So much of parenting is risk management, so it’s hardly surprising that figures from Natwest show that 83 percent of parents have opted for what seems like the safest option for their JISA: cash.
But you have made it this far into this blog post, so you are already off to a cracking start.
DON’T ASSUME YOU HAVE TO BE LOADED TO INVEST
Don’t assume that you must be rolling in the dough to put aside money each month to invest, although many parents think the opposite: most women believe that they need thousands of pounds a month to dip their toe into the stock market, according to a poll by Boring Money, an investment website.
In fact, online investment firms such as Beanstalk doesn’t even require a with minimum monthly contribution for their Stocks and Shares JISA.
To make saving a habit, sometimes all it takes is changing when you save.

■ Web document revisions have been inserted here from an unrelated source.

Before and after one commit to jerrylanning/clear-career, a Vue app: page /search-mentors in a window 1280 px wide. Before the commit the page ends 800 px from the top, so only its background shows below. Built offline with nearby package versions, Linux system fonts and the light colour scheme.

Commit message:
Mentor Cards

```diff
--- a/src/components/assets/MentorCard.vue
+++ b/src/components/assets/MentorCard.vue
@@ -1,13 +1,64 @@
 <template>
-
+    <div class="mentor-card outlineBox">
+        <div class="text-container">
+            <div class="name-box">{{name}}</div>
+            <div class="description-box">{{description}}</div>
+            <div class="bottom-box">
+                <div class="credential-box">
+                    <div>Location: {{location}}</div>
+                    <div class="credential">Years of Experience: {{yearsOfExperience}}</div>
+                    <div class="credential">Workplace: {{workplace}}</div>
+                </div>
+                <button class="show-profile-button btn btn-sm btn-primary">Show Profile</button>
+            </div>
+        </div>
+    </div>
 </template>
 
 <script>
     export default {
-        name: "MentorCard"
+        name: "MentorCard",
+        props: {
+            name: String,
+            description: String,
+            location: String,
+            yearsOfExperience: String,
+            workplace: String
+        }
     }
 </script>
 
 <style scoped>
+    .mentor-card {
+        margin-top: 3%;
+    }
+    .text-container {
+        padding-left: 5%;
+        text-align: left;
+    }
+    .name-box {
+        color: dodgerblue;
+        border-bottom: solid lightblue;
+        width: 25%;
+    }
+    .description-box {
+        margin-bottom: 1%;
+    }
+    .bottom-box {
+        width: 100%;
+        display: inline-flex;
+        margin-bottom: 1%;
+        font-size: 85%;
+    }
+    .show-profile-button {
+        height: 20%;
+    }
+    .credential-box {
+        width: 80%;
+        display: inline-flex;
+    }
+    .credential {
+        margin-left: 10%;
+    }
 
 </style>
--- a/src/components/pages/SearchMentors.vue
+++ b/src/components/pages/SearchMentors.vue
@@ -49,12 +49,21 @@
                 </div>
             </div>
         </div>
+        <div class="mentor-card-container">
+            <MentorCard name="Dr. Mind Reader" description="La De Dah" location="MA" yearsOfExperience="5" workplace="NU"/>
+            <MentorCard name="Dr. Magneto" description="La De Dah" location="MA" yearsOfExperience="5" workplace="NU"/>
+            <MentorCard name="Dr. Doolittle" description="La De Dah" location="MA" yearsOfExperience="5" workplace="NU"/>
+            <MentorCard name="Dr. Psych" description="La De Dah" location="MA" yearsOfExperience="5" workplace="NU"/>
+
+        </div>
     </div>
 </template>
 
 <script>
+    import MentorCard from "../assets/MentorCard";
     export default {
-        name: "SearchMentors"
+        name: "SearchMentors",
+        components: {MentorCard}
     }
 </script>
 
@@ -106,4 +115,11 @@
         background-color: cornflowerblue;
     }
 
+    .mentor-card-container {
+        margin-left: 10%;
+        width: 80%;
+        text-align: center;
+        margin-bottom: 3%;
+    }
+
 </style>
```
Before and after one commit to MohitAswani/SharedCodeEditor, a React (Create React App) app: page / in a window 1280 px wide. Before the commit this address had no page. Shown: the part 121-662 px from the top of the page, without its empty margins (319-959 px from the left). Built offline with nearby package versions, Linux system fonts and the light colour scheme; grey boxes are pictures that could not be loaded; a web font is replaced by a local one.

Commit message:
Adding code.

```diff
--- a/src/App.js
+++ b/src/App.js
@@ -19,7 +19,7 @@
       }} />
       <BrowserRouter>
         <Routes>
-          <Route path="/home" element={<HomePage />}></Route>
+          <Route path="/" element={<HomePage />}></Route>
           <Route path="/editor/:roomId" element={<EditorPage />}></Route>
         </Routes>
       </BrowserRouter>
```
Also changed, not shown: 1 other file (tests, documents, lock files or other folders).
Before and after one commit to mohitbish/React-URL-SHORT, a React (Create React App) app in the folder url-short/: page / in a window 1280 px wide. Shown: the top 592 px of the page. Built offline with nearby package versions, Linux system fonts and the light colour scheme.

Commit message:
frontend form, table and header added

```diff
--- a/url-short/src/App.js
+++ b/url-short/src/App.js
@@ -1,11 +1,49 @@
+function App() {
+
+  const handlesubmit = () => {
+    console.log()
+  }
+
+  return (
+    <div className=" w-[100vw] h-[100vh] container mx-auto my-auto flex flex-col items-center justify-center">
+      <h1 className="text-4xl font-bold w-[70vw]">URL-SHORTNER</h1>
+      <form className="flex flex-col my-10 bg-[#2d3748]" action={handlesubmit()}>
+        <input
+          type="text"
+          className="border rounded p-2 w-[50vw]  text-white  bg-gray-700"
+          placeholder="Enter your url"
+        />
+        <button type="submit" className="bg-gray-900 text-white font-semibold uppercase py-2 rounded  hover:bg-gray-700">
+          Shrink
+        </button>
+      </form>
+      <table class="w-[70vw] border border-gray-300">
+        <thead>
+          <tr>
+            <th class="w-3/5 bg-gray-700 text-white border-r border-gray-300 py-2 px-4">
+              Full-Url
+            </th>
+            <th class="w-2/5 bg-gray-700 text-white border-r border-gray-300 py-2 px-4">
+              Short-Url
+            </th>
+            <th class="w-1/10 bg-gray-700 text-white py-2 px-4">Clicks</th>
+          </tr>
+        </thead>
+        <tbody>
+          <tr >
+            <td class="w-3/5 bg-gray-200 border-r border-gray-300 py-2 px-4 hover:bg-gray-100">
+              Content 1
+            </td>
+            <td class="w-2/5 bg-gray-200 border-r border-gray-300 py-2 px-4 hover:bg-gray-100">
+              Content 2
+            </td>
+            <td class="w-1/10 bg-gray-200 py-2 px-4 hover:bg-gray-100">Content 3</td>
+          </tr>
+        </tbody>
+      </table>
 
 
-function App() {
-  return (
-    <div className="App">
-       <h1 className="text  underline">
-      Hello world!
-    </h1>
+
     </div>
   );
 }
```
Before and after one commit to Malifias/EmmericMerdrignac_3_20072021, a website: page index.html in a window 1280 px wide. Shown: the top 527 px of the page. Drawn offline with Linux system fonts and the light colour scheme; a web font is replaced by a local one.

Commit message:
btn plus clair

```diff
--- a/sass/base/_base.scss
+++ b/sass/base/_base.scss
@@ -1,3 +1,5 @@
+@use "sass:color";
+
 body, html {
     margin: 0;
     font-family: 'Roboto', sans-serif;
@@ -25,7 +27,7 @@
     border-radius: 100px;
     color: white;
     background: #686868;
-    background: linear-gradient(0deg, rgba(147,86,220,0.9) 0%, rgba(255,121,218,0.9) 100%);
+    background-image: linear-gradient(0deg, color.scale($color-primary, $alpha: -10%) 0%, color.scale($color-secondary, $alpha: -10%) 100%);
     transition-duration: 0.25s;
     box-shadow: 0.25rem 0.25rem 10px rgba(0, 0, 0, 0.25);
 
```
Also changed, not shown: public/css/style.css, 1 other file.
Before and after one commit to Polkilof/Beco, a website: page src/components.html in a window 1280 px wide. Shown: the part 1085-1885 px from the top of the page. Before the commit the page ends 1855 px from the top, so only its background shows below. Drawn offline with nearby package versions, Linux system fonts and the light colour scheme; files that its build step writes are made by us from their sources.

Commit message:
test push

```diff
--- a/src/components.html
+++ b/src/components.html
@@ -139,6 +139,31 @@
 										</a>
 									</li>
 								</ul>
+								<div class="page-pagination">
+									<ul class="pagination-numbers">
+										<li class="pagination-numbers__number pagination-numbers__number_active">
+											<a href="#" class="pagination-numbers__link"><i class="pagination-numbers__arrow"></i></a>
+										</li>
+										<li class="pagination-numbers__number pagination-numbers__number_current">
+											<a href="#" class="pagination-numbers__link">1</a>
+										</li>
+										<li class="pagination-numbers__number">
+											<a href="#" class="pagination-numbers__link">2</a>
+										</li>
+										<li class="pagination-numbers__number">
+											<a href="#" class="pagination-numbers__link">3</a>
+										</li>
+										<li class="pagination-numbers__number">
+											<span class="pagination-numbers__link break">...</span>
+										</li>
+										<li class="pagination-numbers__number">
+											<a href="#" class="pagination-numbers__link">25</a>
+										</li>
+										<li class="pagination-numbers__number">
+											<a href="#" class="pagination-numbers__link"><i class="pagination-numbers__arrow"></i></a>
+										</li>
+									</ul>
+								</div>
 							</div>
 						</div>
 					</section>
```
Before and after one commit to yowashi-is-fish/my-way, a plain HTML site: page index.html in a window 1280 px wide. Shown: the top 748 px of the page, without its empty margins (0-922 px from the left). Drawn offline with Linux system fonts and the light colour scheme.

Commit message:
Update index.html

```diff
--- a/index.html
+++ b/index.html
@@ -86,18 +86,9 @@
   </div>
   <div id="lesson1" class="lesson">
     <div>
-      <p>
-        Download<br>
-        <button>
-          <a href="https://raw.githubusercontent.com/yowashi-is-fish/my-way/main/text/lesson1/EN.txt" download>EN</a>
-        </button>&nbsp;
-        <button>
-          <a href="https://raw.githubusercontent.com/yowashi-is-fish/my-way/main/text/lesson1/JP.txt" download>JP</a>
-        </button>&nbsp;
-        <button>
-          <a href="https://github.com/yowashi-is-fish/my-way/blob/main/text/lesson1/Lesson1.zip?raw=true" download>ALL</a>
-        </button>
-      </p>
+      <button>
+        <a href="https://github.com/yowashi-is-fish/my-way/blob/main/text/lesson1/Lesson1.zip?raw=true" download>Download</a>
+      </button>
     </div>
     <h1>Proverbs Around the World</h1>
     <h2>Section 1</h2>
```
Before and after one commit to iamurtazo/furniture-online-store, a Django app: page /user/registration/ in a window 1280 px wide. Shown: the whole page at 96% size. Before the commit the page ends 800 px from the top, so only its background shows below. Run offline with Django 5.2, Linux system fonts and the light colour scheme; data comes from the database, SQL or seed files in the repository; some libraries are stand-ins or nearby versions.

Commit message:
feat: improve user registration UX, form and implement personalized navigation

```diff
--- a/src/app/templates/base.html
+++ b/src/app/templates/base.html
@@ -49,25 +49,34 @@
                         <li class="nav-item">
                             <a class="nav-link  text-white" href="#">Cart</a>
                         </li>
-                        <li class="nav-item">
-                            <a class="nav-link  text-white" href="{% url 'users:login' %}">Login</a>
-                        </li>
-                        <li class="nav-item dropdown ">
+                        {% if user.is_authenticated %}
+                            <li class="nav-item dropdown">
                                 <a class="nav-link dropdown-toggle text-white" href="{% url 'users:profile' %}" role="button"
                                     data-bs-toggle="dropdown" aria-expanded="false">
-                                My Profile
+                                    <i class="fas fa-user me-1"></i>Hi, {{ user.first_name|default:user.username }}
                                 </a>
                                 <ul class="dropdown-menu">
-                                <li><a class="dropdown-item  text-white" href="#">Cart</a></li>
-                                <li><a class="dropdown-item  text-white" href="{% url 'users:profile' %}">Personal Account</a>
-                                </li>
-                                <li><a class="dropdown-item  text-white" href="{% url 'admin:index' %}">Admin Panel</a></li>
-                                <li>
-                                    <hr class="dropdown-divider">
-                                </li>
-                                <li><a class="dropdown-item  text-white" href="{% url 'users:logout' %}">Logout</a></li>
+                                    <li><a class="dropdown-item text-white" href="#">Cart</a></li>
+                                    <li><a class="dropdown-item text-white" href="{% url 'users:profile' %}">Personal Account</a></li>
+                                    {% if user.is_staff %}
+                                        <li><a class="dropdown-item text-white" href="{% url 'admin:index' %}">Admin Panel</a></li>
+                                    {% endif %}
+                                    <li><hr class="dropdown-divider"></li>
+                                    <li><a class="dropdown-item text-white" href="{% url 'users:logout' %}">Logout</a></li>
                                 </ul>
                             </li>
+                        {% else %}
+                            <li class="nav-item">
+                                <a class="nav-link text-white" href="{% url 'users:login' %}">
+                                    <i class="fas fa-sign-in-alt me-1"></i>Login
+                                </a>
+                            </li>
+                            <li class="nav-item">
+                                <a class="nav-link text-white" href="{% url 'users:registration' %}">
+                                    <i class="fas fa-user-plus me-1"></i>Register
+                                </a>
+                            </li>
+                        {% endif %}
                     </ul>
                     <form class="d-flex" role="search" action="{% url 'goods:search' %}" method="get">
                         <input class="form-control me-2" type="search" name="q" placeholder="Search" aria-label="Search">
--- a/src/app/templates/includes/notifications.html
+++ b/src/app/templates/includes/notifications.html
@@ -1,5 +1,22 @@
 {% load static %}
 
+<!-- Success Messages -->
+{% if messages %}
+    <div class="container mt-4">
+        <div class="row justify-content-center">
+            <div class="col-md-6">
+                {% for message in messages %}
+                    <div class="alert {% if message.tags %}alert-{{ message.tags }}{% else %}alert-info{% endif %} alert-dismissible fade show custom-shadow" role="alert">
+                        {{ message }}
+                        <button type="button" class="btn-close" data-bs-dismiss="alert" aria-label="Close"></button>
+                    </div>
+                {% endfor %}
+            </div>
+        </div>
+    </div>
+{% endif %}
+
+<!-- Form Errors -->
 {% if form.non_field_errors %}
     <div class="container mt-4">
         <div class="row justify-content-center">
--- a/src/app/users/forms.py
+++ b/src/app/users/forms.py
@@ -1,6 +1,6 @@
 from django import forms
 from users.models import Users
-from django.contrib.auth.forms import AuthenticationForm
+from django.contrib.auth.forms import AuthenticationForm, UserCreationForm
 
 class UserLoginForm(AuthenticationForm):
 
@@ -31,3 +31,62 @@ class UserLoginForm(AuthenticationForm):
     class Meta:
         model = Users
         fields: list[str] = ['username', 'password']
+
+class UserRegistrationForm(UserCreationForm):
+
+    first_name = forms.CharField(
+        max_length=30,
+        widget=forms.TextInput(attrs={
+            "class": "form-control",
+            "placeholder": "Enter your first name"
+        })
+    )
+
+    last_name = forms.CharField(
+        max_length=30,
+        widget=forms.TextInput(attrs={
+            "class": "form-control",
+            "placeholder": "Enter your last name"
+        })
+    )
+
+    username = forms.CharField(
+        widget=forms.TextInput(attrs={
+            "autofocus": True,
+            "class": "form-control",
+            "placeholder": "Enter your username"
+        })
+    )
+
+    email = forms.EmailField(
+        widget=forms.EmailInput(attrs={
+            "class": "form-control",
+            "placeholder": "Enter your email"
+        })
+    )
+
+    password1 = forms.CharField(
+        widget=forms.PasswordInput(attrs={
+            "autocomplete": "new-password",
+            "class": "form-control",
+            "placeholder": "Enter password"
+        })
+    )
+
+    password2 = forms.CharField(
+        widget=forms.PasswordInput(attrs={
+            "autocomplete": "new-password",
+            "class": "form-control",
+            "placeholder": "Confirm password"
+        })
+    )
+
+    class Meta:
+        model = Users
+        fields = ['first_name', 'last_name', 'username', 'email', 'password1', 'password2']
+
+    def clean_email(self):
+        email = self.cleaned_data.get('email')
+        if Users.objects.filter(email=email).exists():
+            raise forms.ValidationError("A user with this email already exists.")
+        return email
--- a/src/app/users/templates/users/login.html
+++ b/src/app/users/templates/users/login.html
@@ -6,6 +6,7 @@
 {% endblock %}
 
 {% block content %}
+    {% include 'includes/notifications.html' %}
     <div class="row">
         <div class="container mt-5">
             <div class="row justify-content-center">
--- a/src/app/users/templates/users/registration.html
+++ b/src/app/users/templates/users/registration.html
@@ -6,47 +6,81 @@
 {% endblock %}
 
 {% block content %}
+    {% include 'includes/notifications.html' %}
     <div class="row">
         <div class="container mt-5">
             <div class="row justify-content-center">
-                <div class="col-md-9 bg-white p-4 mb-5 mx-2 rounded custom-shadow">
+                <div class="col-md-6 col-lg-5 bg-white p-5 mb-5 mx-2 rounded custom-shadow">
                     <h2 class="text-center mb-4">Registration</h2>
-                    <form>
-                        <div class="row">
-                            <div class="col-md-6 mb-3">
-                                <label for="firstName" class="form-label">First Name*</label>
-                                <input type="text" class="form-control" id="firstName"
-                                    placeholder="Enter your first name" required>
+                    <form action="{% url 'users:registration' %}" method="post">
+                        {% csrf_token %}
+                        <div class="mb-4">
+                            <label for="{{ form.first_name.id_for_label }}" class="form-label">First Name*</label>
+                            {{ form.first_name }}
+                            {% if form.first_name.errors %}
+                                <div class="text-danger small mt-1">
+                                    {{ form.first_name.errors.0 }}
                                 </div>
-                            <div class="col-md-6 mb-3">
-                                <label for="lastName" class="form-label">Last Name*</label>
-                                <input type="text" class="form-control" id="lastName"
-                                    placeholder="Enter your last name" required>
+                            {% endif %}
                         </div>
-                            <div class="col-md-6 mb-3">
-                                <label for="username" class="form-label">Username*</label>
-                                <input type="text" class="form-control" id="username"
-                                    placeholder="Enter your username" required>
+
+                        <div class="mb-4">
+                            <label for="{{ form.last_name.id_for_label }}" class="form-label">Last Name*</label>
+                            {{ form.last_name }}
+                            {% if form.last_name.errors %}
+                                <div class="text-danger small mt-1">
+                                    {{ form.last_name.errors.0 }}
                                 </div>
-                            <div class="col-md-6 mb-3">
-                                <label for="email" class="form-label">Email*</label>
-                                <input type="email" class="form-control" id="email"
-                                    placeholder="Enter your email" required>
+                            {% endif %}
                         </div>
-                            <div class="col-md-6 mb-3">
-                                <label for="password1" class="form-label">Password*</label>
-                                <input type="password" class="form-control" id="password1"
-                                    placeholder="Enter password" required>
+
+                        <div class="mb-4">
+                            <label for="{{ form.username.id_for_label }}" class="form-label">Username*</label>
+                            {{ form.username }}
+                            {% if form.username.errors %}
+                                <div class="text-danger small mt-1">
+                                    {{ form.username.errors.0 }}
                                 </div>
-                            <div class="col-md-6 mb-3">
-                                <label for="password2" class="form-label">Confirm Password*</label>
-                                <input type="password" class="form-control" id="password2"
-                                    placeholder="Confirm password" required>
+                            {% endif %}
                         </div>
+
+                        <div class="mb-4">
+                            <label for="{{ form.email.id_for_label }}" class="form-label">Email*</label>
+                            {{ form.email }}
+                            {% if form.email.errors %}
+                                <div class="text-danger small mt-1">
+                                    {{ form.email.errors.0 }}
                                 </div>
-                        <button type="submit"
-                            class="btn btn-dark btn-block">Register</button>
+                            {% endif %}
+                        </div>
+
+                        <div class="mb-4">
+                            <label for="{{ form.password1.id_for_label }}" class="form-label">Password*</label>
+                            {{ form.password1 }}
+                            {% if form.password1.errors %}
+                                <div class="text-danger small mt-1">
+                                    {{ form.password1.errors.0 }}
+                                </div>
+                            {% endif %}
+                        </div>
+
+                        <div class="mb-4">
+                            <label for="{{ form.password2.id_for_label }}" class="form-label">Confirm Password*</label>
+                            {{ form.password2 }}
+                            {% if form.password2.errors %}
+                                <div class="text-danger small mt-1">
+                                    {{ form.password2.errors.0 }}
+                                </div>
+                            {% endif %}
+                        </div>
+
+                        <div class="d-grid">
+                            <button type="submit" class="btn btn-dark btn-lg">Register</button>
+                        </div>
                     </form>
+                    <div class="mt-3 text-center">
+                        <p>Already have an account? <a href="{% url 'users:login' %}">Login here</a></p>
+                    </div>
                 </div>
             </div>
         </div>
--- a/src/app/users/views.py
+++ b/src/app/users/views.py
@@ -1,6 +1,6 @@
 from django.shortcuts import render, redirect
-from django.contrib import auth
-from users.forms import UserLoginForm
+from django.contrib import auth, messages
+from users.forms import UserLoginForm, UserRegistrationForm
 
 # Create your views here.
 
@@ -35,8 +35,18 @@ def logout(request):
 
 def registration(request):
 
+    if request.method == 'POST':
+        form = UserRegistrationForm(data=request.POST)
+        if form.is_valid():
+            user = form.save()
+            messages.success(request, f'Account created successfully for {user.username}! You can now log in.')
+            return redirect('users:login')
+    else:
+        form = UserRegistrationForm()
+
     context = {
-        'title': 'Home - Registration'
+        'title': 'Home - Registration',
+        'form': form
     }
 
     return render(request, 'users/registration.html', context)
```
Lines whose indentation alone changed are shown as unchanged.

Forget using the money left over at the end of the month to allocate to savings because, as a parent, you rarely have any left.
Instead, make saving a priority and set up a direct debit that leaves your account immediately after you get paid, making saving for your children one of your fixed expenses.
Alternatively, make saving easier by opting to round up your shopping to the nearest pound or paying in cashback.
Beanstalk is a Junior Isa manager that lets you add cash whenever you like and doesn’t require an upfront contribution or a regular commitment to open an account.
Fees are 0.5 per cent a year, plus annual fund fees of between 0.12 and 0.15 per cent.
HOW TO GET STARTED
Setting up a Jisa is easier than you might think.
First, choose an investment firm to suit your needs – and your appetite for interaction.
For beginners with smaller sums to invest, Hargreaves Lansdown is worth a look.
Admittedly, it can be one of more expensive firms with it’s own charges on top of the fees charged by the investment funds you choose – but its website is easy to use and provides practical information to help you get started. What’s more, it is well known for top-notch customer service.
Fidelity Personal Investing is also well suited to first-time investors as it offers comprehensive guidance and offers lower charges.
While Vanguard is even cheaper, but you must put in a minimum of £100 per month, which might put some first-timers off.
Once you register, sign up for a Junior Isa, a tax-free vehicle in which to hold your investments.
Anyone can pay into a junior Isa, up to a maximum of £9,000 in the 2021-22 tax year – there’s no personal income or capital gains tax to pay on any growth.
if you take the leap and dip your toe into the stock market, if it feels too stressful, you can swap the Jisa back into a cash account.
CHOOSING A FUND
Choosing which funds to choose can feel an overwhelming task – trust me, I know.
But I was lucky that one of my daughter’s godmothers works in investment and she helped me with the decision-making process.
But in case you don’t have an Emma to ask for help, and as you know, I’m not qualified to legally provide you with financial advice, Hargreaves Lansdown has a handy tool to help.
And the good thing is, if you take the leap and dip your toe into the stock market, if it feels too stressful, you can swap the Jisa back into a cash account.
A WORD OF WARNING
As with most things financial, there is always an element of risk involved and investments can go up as well as down.
What’s more, with a Junior Isa, once money is invested – whether in cash or stocks and shares – it belongs to the child: which means that you can’t get it back it, no matter how much your need the money.
What’s more, once your little darling turns 18, you will have no say how the funds set aside are spent.
While you might want it to go towards university fees, your child could well have other ideas.
After all, ask yourself what your teenage self would have done with a nice little lump sum?
My plan is to start laying the groundwork on this one early.Follow me on social media